Your third obvious mistake: Ignoring the taxman
Every other day we read about celebrities that have landed millions in tax arrears resulting in the I.R.S placing hefty liens on their properties and possessions. Nothing can be worse than waking up to a tax call stating that you were sleeping over tax arrears for years, and now it’s payback time. Many April 15 deadlines would have flown by and these celebrities never realized that they were heading for disaster, and a few would groan that they remained in the dark because “others” were handling the money while they were “busy” with their work. You can’t behave like the ostrich that hides its head in the sand hoping its enemies will run away. When you blindly pursue the path of earnings, you can’t forget you tax obligations to Uncle Sam. You do so only to your peril, as rich and famous people found out to their amazement.
Failure to pay taxes has its pitfalls. On the unpaid sum (what you owe Uncle Sam) you pay a monthly penalty of 0.5%. If you never paid any tax to begin with, the fine goes up to 5%. The torture doesn’t end there. You receive what could be called the long end of the stick – the federal short term rate with 3% added to it – as additional interest payable on your unpaid tax, till the sum is finally paid. If you are in danger of drowning in unpaid taxes, experts say there’s a way out.
If you sign up for the “Fresh Start Program” the I.R.S gives you the option to pay the tax arrears in convenient installments over the six-year tenure. There will be some nominal interest added on but the penalty climbs down to 0.25 percent which is mega-buck savings if you happen to be a zillionaire.
If you believe prevention is better than this type of tax cure, agree to pay taxes at quarterly intervals, readjust your withholdings if you anticipate windfalls through bonuses or salary hikes, and plough more money into your retirement fund to reduce your tax liability.
Your fourth manifest mistake: Tying the knot without a prenup
The much debated prenuptial agreement (or prenup for short) can be a lifesaver in more ways than one. This is a legal document that spells out precisely what happens to your assets following your divorce or death. It protects the assets you already own, and leaves you free of all liabilities where the spouse incurs debts through her actions. It also extends an umbrella of protection over your future income. The famous divorce of Madonna and film director Guy Ritchie is a case in point where the substantially richer Madonna dispensed with a prenup and had to shell out almost a fifth of her total assets to her ex.
In any marriage both partners may be at the same level financially, but over time one partner may gradually coast over the spouse in terms of aggregate earnings. Without a prenup, the disadvantaged partner can sue for half the earnings of the higher income partner. It’s not a comforting thought that being a high earner enables you to make up such losses, because what you have really lost is years (or decades?) that you faithfully invested in retirement funding that cannot be replicated easily. A postnuptial agreement after the wedding may not carry the same fizz as a prenup, but better cutch something than nothing at all.

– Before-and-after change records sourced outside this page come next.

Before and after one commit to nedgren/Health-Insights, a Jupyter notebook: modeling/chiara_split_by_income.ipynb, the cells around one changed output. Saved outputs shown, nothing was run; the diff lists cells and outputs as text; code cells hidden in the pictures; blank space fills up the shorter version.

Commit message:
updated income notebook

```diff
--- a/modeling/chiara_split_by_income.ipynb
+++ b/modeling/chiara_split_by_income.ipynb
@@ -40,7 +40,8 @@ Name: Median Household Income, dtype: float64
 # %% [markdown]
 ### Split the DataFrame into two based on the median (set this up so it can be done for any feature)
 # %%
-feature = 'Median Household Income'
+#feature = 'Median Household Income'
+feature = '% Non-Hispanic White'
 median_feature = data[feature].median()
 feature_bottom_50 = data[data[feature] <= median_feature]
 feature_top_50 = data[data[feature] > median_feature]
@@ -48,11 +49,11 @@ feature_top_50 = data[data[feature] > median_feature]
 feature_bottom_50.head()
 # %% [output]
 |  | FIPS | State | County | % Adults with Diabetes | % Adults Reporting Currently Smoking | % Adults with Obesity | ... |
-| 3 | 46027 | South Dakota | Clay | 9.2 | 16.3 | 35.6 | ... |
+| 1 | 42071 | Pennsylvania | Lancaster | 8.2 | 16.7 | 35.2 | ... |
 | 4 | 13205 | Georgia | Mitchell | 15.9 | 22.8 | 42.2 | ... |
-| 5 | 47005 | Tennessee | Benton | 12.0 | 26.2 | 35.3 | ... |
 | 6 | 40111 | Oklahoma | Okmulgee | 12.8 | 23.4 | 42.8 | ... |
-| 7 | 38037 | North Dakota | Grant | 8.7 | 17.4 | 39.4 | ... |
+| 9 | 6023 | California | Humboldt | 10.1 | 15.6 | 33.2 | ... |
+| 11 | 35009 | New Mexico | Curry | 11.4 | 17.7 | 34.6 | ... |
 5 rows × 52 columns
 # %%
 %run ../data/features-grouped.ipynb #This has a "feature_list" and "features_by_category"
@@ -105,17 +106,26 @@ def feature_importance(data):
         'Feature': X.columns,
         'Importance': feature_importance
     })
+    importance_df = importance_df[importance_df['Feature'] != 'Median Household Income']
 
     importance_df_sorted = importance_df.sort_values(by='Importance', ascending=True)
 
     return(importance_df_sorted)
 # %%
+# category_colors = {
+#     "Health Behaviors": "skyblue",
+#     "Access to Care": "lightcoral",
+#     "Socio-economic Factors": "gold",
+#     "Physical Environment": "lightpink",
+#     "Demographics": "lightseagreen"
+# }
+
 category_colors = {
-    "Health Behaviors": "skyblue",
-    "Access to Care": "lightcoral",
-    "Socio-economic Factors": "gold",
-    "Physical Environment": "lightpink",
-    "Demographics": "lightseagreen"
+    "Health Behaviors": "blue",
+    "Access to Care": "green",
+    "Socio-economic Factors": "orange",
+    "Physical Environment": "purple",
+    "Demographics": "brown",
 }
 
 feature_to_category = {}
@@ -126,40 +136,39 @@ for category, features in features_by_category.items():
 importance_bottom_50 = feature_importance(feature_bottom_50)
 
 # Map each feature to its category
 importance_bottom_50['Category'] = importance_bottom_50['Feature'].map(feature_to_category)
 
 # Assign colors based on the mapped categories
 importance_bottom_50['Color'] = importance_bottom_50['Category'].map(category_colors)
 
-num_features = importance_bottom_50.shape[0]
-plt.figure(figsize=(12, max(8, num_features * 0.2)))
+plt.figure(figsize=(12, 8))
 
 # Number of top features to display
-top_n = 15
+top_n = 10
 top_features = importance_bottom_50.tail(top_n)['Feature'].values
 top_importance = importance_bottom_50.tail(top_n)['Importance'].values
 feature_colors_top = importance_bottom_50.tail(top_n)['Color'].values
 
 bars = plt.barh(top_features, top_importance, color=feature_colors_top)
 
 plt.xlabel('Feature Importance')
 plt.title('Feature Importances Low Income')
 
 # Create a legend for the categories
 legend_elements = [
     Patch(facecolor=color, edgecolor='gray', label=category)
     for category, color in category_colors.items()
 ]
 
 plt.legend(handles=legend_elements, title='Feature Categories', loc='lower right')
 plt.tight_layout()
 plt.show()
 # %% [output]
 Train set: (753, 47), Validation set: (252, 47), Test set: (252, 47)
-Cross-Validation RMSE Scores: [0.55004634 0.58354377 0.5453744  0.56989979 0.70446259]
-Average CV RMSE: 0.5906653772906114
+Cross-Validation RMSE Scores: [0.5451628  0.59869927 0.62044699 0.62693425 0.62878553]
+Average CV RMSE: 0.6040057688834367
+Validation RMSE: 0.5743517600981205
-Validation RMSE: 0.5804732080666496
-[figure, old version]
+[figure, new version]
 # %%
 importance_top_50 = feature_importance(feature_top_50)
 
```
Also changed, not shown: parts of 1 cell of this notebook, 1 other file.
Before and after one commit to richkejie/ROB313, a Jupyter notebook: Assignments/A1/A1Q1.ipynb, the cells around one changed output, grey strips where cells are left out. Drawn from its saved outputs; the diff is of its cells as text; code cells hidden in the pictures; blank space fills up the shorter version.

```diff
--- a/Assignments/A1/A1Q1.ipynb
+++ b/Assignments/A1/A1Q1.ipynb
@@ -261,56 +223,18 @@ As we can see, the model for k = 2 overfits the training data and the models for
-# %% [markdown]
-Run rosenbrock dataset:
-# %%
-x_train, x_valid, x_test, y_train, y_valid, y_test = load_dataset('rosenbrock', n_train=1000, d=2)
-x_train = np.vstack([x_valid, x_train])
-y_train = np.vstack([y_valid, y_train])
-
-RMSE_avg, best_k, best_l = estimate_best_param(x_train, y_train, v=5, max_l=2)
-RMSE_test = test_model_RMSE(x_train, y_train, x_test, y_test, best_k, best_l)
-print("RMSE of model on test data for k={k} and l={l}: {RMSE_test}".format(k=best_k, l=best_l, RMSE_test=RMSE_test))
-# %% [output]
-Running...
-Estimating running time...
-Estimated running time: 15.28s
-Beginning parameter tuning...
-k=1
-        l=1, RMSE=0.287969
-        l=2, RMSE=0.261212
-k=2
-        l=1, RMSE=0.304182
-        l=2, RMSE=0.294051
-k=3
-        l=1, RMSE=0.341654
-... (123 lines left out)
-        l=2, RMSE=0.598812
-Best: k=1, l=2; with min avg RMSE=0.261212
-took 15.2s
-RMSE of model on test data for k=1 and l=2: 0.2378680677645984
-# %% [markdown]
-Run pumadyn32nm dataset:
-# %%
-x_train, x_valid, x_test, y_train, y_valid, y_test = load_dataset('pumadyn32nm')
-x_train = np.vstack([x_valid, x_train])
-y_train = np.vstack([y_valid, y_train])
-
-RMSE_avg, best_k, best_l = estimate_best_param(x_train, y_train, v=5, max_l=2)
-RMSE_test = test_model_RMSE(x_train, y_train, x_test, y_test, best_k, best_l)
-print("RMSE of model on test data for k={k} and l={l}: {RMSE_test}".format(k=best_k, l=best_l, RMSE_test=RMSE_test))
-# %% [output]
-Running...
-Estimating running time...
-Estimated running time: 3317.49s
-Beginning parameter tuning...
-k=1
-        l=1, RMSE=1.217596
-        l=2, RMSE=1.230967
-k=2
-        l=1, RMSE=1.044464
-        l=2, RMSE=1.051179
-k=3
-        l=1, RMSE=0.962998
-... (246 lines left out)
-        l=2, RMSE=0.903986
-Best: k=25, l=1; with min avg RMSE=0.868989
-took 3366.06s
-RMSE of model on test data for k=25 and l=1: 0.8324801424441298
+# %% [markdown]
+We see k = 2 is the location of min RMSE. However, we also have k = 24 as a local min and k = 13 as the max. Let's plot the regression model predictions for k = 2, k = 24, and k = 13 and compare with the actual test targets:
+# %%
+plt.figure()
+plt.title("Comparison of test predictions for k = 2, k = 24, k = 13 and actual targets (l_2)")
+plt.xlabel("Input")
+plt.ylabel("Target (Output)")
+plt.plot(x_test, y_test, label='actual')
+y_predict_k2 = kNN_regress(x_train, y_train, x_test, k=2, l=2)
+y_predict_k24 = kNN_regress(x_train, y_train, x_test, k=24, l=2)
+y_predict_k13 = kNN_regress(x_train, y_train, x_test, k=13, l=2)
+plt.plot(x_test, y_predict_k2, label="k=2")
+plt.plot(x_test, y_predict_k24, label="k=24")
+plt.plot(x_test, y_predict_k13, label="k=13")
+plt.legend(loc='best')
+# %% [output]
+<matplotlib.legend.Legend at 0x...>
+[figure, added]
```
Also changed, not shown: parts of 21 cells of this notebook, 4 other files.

The best approach is one that carries the weight of honesty. Tell your would-be spouse that there are assets that need to remain in your side of the family for various reasons and there is no point exposing the partner to your debts that are huge. Free and frank discussions can do wonders to clear the air and help each individual find his or her financial feet in an uncertain world. An unseen, and as yet unacknowledged, advantage is that before the prenup gets signed, both the parties have to declare their full assets and liabilities without hiding anything.
Last but not the least; ensure that you engage a true blooded professional to handle your finances while maintaining complete control over the bulk of the transactions, withdrawals and investments that affect your future. Hiring a personal financial advisor is fine, but one shouldn’t extend a blanket license to any professional to mess with your money without your say so.